▶ _DATASET_:
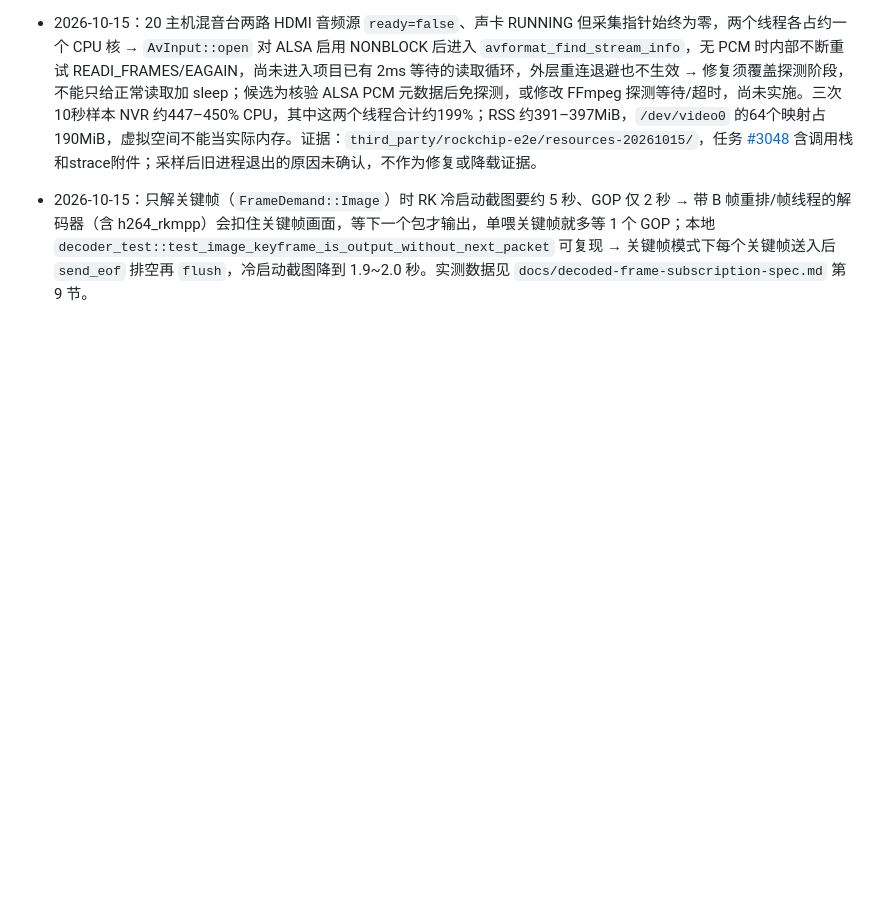
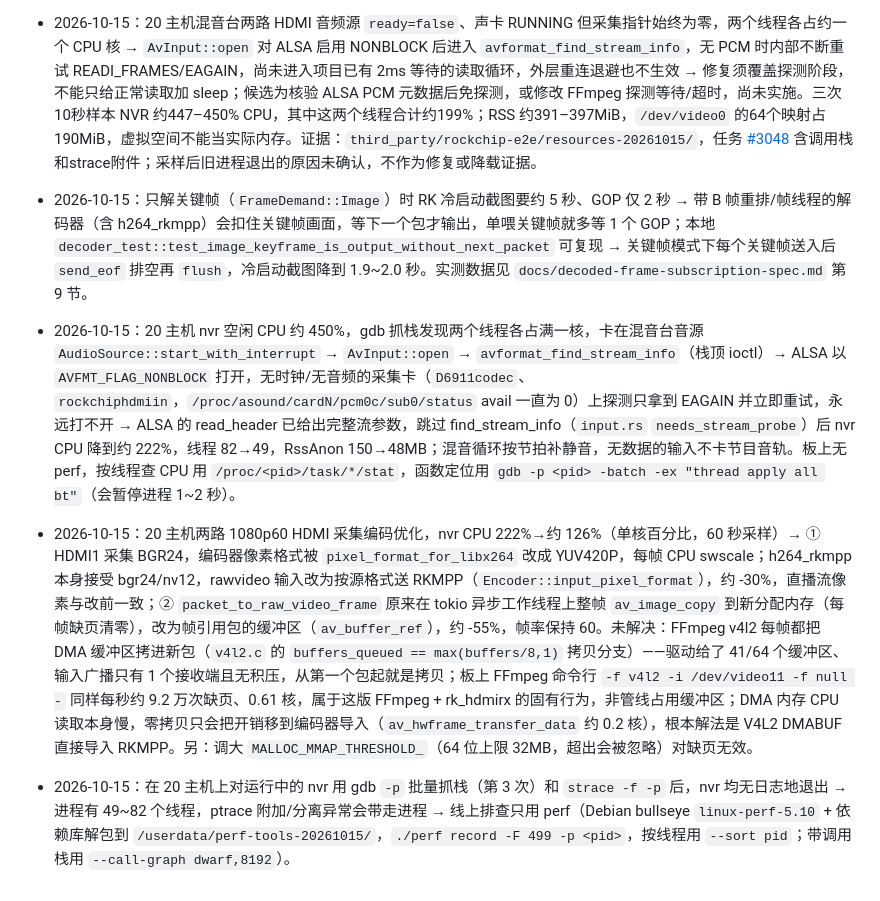
Before and after one commit to BenLocal/lite-nvr, a Markdown page: docs/memory/media-and-recording.md, the part around the change. Rendered like a GitHub page; blank space fills up the shorter version.

Commit message:
docs(media): record capture CPU profiling findings
Keep the ALSA probe spin, the HDMI copy analysis, the remaining FFmpeg
V4L2 copy and safe on-board profiling steps for later optimization work.

Signed-off-by: benshi <807629978@qq.com>

```diff
--- a/docs/memory/media-and-recording.md
+++ b/docs/memory/media-and-recording.md
@@ -122,3 +122,8 @@
 - 2026-10-15：20 主机混音台两路 HDMI 音频源 `ready=false`、声卡 RUNNING 但采集指针始终为零，两个线程各占约一个 CPU 核 → `AvInput::open` 对 ALSA 启用 NONBLOCK 后进入 `avformat_find_stream_info`，无 PCM 时内部不断重试 READI_FRAMES/EAGAIN，尚未进入项目已有 2ms 等待的读取循环，外层重连退避也不生效 → 修复须覆盖探测阶段，不能只给正常读取加 sleep；候选为核验 ALSA PCM 元数据后免探测，或修改 FFmpeg 探测等待/超时，尚未实施。三次10秒样本 NVR 约447–450% CPU，其中这两个线程合计约199%；RSS 约391–397MiB，`/dev/video0` 的64个映射占190MiB，虚拟空间不能当实际内存。证据：`third_party/rockchip-e2e/resources-20261015/`，任务 [#3048](http://172.31.169.114:3456/tasks/3048) 含调用栈和strace附件；采样后旧进程退出的原因未确认，不作为修复或降载证据。
 
 - 2026-10-15：只解关键帧（`FrameDemand::Image`）时 RK 冷启动截图要约 5 秒、GOP 仅 2 秒 → 带 B 帧重排/帧线程的解码器（含 h264_rkmpp）会扣住关键帧画面，等下一个包才输出，单喂关键帧就多等 1 个 GOP；本地 `decoder_test::test_image_keyframe_is_output_without_next_packet` 可复现 → 关键帧模式下每个关键帧送入后 `send_eof` 排空再 `flush`，冷启动截图降到 1.9~2.0 秒。实测数据见 `docs/decoded-frame-subscription-spec.md` 第 9 节。
+
+- 2026-10-15：20 主机 nvr 空闲 CPU 约 450%，gdb 抓栈发现两个线程各占满一核，卡在混音台音源 `AudioSource::start_with_interrupt` → `AvInput::open` → `avformat_find_stream_info`（栈顶 ioctl）→ ALSA 以 `AVFMT_FLAG_NONBLOCK` 打开，无时钟/无音频的采集卡（`D6911codec`、`rockchiphdmiin`，`/proc/asound/cardN/pcm0c/sub0/status` avail 一直为 0）上探测只拿到 EAGAIN 并立即重试，永远打不开 → ALSA 的 read_header 已给出完整流参数，跳过 find_stream_info（`input.rs` `needs_stream_probe`）后 nvr CPU 降到约 222%，线程 82→49，RssAnon 150→48MB；混音循环按节拍补静音，无数据的输入不卡节目音轨。板上无 perf，按线程查 CPU 用 `/proc/<pid>/task/*/stat`，函数定位用 `gdb -p <pid> -batch -ex "thread apply all bt"`（会暂停进程 1~2 秒）。
+
+- 2026-10-15：20 主机两路 1080p60 HDMI 采集编码优化，nvr CPU 222%→约 126%（单核百分比，60 秒采样）→ ① HDMI1 采集 BGR24，编码器像素格式被 `pixel_format_for_libx264` 改成 YUV420P，每帧 CPU swscale；h264_rkmpp 本身接受 bgr24/nv12，rawvideo 输入改为按源格式送 RKMPP（`Encoder::input_pixel_format`），约 -30%，直播流像素与改前一致；② `packet_to_raw_video_frame` 原来在 tokio 异步工作线程上整帧 `av_image_copy` 到新分配内存（每帧缺页清零），改为帧引用包的缓冲区（`av_buffer_ref`），约 -55%，帧率保持 60。未解决：FFmpeg v4l2 每帧都把 DMA 缓冲区拷进新包（`v4l2.c` 的 `buffers_queued == max(buffers/8,1)` 拷贝分支）——驱动给了 41/64 个缓冲区、输入广播只有 1 个接收端且无积压，从第一个包起就是拷贝；板上 FFmpeg 命令行 `-f v4l2 -i /dev/video11 -f null -` 同样每秒约 9.2 万次缺页、0.61 核，属于这版 FFmpeg + rk_hdmirx 的固有行为，非管线占用缓冲区；DMA 内存 CPU 读取本身慢，零拷贝只会把开销移到编码器导入（`av_hwframe_transfer_data` 约 0.2 核），根本解法是 V4L2 DMABUF 直接导入 RKMPP。另：调大 `MALLOC_MMAP_THRESHOLD_`（64 位上限 32MB，超出会被忽略）对缺页无效。
+- 2026-10-15：在 20 主机上对运行中的 nvr 用 gdb `-p` 批量抓栈（第 3 次）和 `strace -f -p` 后，nvr 均无日志地退出 → 进程有 49~82 个线程，ptrace 附加/分离异常会带走进程 → 线上排查只用 perf（Debian bullseye `linux-perf-5.10` + 依赖库解包到 `/userdata/perf-tools-20261015/`，`./perf record -F 499 -p <pid>`，按线程用 `--sort pid`；带调用栈用 `--call-graph dwarf,8192`）。
```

▶ _EXERCISE BRIEF_:
Copy from the entries above each line in which the string "media" can be found.

▶ _SOLUTION FOR THIS EXERCISE_:
Before and after one commit to BenLocal/lite-nvr, a Markdown page: docs/memory/media-and-recording.md, the part around the change. Rendered like a GitHub page; blank space fills up the shorter version.
docs(media): record capture CPU profiling findings
--- a/docs/memory/media-and-recording.md
+++ b/docs/memory/media-and-recording.md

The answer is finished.